Why do employees typically stay on a silo-bound career path, moving ever upward in the same function or business unit? To start, managers may not want to lose their most talented employees to other parts of the business, and they can be reluctant to take a chance on someone from another division, even if the individual has a great reputation. Employees, too, are often skeptical about a new boss who arrives without the “right background” for the job and “without a clue” about how things work around here. Ambitious, high-potential managers tend to see a direct upward trajectory as the shortest route to the executive suite; lateral moves into other functions or to take on special projects seem like unnecessary detours.
But there’s a real price to pay for leaving this pattern unchecked. As Claudio Fernández-Aráoz points out in the following excerpt from his new book, organizations end up with top executives who do not have the perspective and connections needed to lead a whole company effectively. Read on and you’ll discover a more sustainable approach to leader development, one built on a portfolio of challenging leadership experiences.
—Cynthia D. McCauley
An excerpt from chapter 27 of It’s Not the How or the What but the Who: Succeed by Surrounding Yourself with the Best
Recently, I became aware of the case of a Tokyo-based global conglomerate with a highly diversified business portfolio that could not find even one qualified CEO successor. This company, which stretched into all sorts of industries and markets, offering numerous strategic challenges, should have been an ideal training ground for executives. However, only one of its senior managers had worked in more than a single business line. The top twelve leaders had spent an average of just one year working outside of Japan. And their English language skills were quite limited. In sum, none were suitable candidates to succeed the CEO. The sad thing is that all of them had started off strong: they were engineers with an average tenure of more than twenty years in R&D and product strategy and marketing. But that potential had been squandered.

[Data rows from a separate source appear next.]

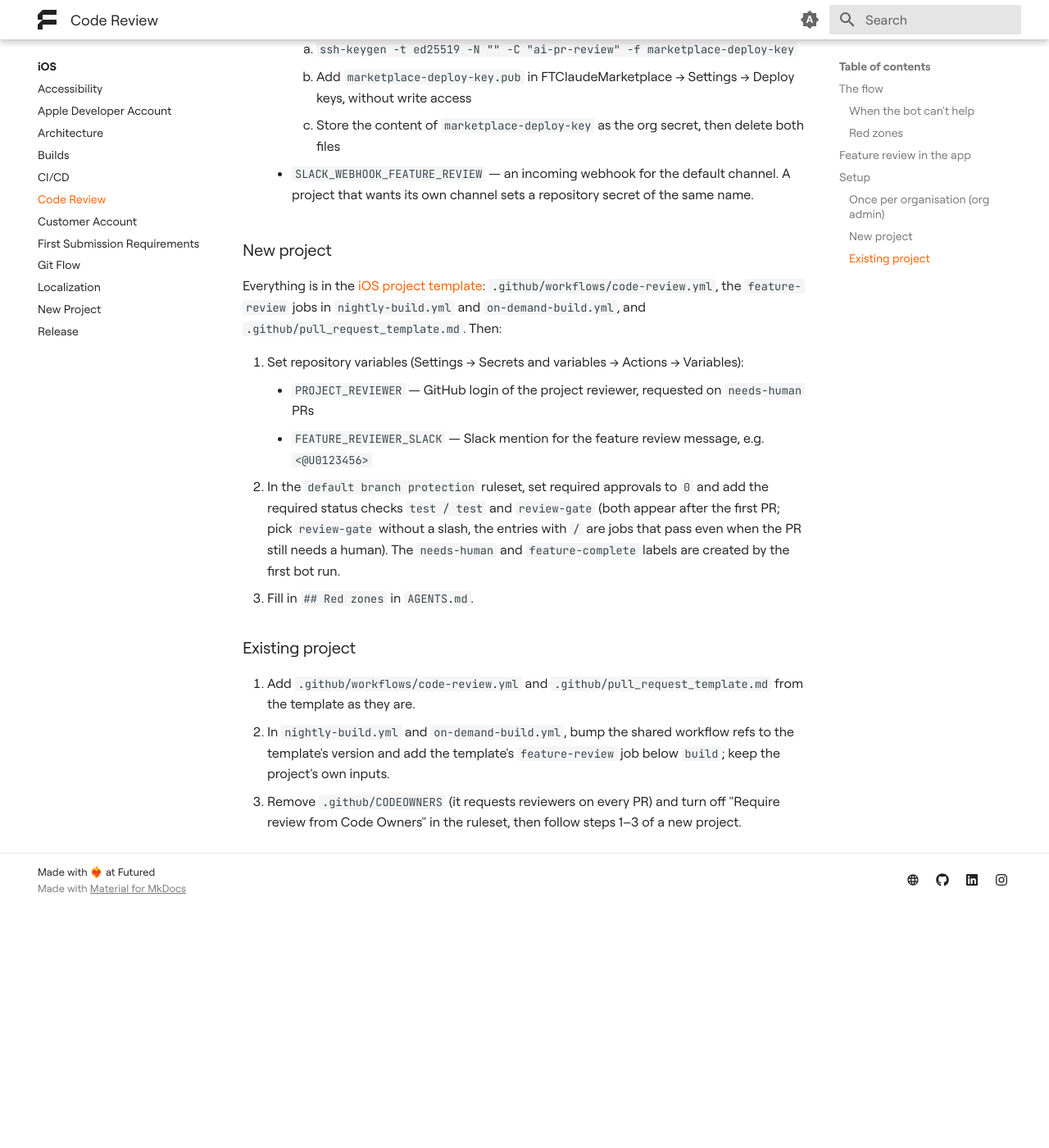
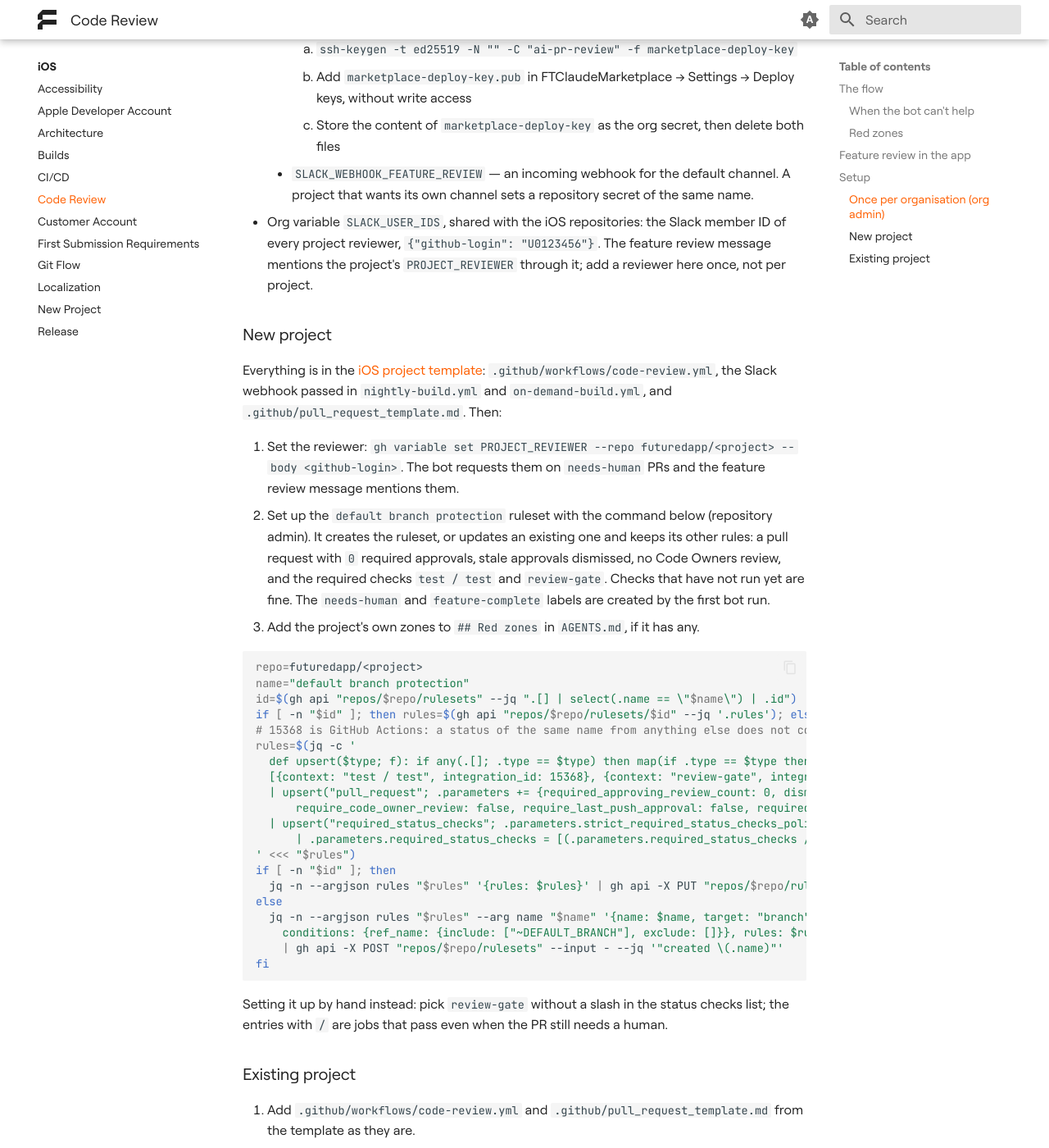
Before and after one commit to futuredapp/Engineering-Handbook, an MkDocs documentation site: the page built from docs/teams/ios/ios_code_review.md, in a window 1280 px wide and 1400 px high, scrolled down 2901 px. Shown: the whole window at 82% size. Built offline with MkDocs 1.6.1 and Material for MkDocs 9.7.7, drawn with Linux system fonts in a browser that asks for light colours; before the commit the page ends 4007 px from its top, so only the background shows below that; some of the changed text lies outside the part shown.

Commit message:
Set up the ruleset with one command and map reviewers to Slack once
The ruleset command replaces the click-through steps and works before
the first PR. The feature review message now finds the reviewer's
Slack ID in the SLACK_USER_IDS org variable, so a project sets only
PROJECT_REVIEWER, and a project's own red zones are optional.

Co-Authored-By: Claude Opus 5.5 (1M context) <noreply@anthropic.com>

````diff
--- a/docs/teams/ios/ios_code_review.md
+++ b/docs/teams/ios/ios_code_review.md
@@ -58,19 +58,43 @@ The time saved on reading diffs goes into trying finished features in the app. T
         2. Add `marketplace-deploy-key.pub` in FTClaudeMarketplace → Settings → Deploy keys, without write access
         3. Store the content of `marketplace-deploy-key` as the org secret, then delete both files
     - `SLACK_WEBHOOK_FEATURE_REVIEW` — an incoming webhook for the default channel. A project that wants its own channel sets a repository secret of the same name.
+- Org variable `SLACK_USER_IDS`, shared with the iOS repositories: the Slack member ID of every project reviewer, `{"github-login": "U0123456"}`. The feature review message mentions the project's `PROJECT_REVIEWER` through it; add a reviewer here once, not per project.
 
 ### New project
 
-Everything is in the [iOS project template](https://github.com/futuredapp/iOS-project-template): `.github/workflows/code-review.yml`, the `feature-review` jobs in `nightly-build.yml` and `on-demand-build.yml`, and `.github/pull_request_template.md`. Then:
+Everything is in the [iOS project template](https://github.com/futuredapp/iOS-project-template): `.github/workflows/code-review.yml`, the Slack webhook passed in `nightly-build.yml` and `on-demand-build.yml`, and `.github/pull_request_template.md`. Then:
 
-1. Set repository variables (Settings → Secrets and variables → Actions → Variables):
-    - `PROJECT_REVIEWER` — GitHub login of the project reviewer, requested on `needs-human` PRs
-    - `FEATURE_REVIEWER_SLACK` — Slack mention for the feature review message, e.g. `<@U0123456>`
-2. In the `default branch protection` ruleset, set required approvals to `0` and add the required status checks `test / test` and `review-gate` (both appear after the first PR; pick `review-gate` without a slash, the entries with `/` are jobs that pass even when the PR still needs a human). The `needs-human` and `feature-complete` labels are created by the first bot run.
-3. Fill in `## Red zones` in `AGENTS.md`.
+1. Set the reviewer: `gh variable set PROJECT_REVIEWER --repo futuredapp/<project> --body <github-login>`. The bot requests them on `needs-human` PRs and the feature review message mentions them.
+2. Set up the `default branch protection` ruleset with the command below (repository admin). It creates the ruleset, or updates an existing one and keeps its other rules: a pull request with `0` required approvals, stale approvals dismissed, no Code Owners review, and the required checks `test / test` and `review-gate`. Checks that have not run yet are fine. The `needs-human` and `feature-complete` labels are created by the first bot run.
+3. Add the project's own zones to `## Red zones` in `AGENTS.md`, if it has any.
+
+```bash
+repo=futuredapp/<project>
+name="default branch protection"
+id=$(gh api "repos/$repo/rulesets" --jq ".[] | select(.name == \"$name\") | .id")
+if [ -n "$id" ]; then rules=$(gh api "repos/$repo/rulesets/$id" --jq '.rules'); else rules='[{"type":"deletion"},{"type":"non_fast_forward"}]'; fi
+# 15368 is GitHub Actions: a status of the same name from anything else does not count.
+rules=$(jq -c '
+  def upsert($type; f): if any(.[]; .type == $type) then map(if .type == $type then f else . end) else . + [{type: $type} | f] end;
+  [{context: "test / test", integration_id: 15368}, {context: "review-gate", integration_id: 15368}] as $checks
+  | upsert("pull_request"; .parameters += {required_approving_review_count: 0, dismiss_stale_reviews_on_push: true,
+      require_code_owner_review: false, require_last_push_approval: false, required_review_thread_resolution: false})
+  | upsert("required_status_checks"; .parameters.strict_required_status_checks_policy //= false
+      | .parameters.required_status_checks = [(.parameters.required_status_checks // [])[] | select(.context as $c | $checks | all(.context != $c))] + $checks)
+' <<< "$rules")
+if [ -n "$id" ]; then
+  jq -n --argjson rules "$rules" '{rules: $rules}' | gh api -X PUT "repos/$repo/rulesets/$id" --input - --jq '"updated \(.name)"'
+else
+  jq -n --argjson rules "$rules" --arg name "$name" '{name: $name, target: "branch", enforcement: "active",
+    conditions: {ref_name: {include: ["~DEFAULT_BRANCH"], exclude: []}}, rules: $rules}' \
+    | gh api -X POST "repos/$repo/rulesets" --input - --jq '"created \(.name)"'
+fi
+```
+
+Setting it up by hand instead: pick `review-gate` without a slash in the status checks list; the entries with `/` are jobs that pass even when the PR still needs a human.
 
 ### Existing project
 
 1. Add `.github/workflows/code-review.yml` and `.github/pull_request_template.md` from the template as they are.
-2. In `nightly-build.yml` and `on-demand-build.yml`, bump the shared workflow refs to the template's version and add the template's `feature-review` job below `build`; keep the project's own inputs.
-3. Remove `.github/CODEOWNERS` (it requests reviewers on every PR) and turn off "Require review from Code Owners" in the ruleset, then follow steps 1–3 of a new project.
+2. In `nightly-build.yml` and `on-demand-build.yml`, bump the shared workflow refs to the template's version and pass `SLACK_WEBHOOK_FEATURE_REVIEW: ${{ secrets.SLACK_WEBHOOK_FEATURE_REVIEW }}` with the other secrets.
+3. Remove `.github/CODEOWNERS` (it requests reviewers on every PR), then follow steps 1–3 of a new project; the ruleset command turns off the Code Owners review.
````
Also changed, not shown: docs/teams/ios/ios_new_project.md (+2 -44 lines), docs/teams/ios/Resources/ios_new_project_10.png (deleted), docs/teams/ios/Resources/ios_new_project_11.png (deleted), docs/teams/ios/Resources/ios_new_project_27.png (deleted), docs/teams/ios/Resources/ios_new_project_5.png (deleted), docs/teams/ios/Resources/ios_new_project_6.png (deleted), docs/teams/ios/Resources/ios_new_project_7.png (deleted), docs/teams/ios/Resources/ios_new_project_8a.png (deleted), docs/teams/ios/Resources/ios_new_project_8b.png (deleted), docs/teams/ios/Resources/ios_new_project_9.png (deleted).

The fact is that giving people bigger jobs with fancier titles and larger salaries won’t make them better. More complex assignments will. Just look at the leaders of ANZ, the global banking group headquartered in Melbourne. Each time an employee identified as having high potential is promoted, the company makes sure it’s not to the same job on a larger scale (in terms of budget and resources) but to an entirely new set of challenges—maybe it’s relocating to a new country, shifting from a staff to a line role, or moving from a turnaround situation to launching a new business unit. Companies like GE, Unilever, and McKinsey do the same, exposing their highest-potentials to new sectors, new companies, new markets, new situations, and new functions, making themselves leadership factories in the process.
“Giving people bigger jobs with fancier titles and larger salaries won’t make them better.”
Consider the trajectory of Marcelo Martínez Mosquera. After earning a degree in industrial engineering, he joined Techint, a multinational conglomerate with headquarters in Milan and Buenos Aires whose CEO, Paolo Rocca, also shows up in the Hansen, Ibarra, and Peyer list of the world’s best CEOs at number 23. Immediately recognized as a high-potential, Martínez Mosquera was exposed to new realities and complexities with every single early assignment. He was successively rotated through financial, commercial, marketing, and even production roles that exposed him to not only his domestic Argentine market but also the United States, key European clients, and even the opening of exports to Russia and China. All that equipped him to handle the very critical and delicate task of launching a new business that would compete with the company’s clients. Not surprisingly, he was able to do it and quickly become one of the most senior leaders in the group.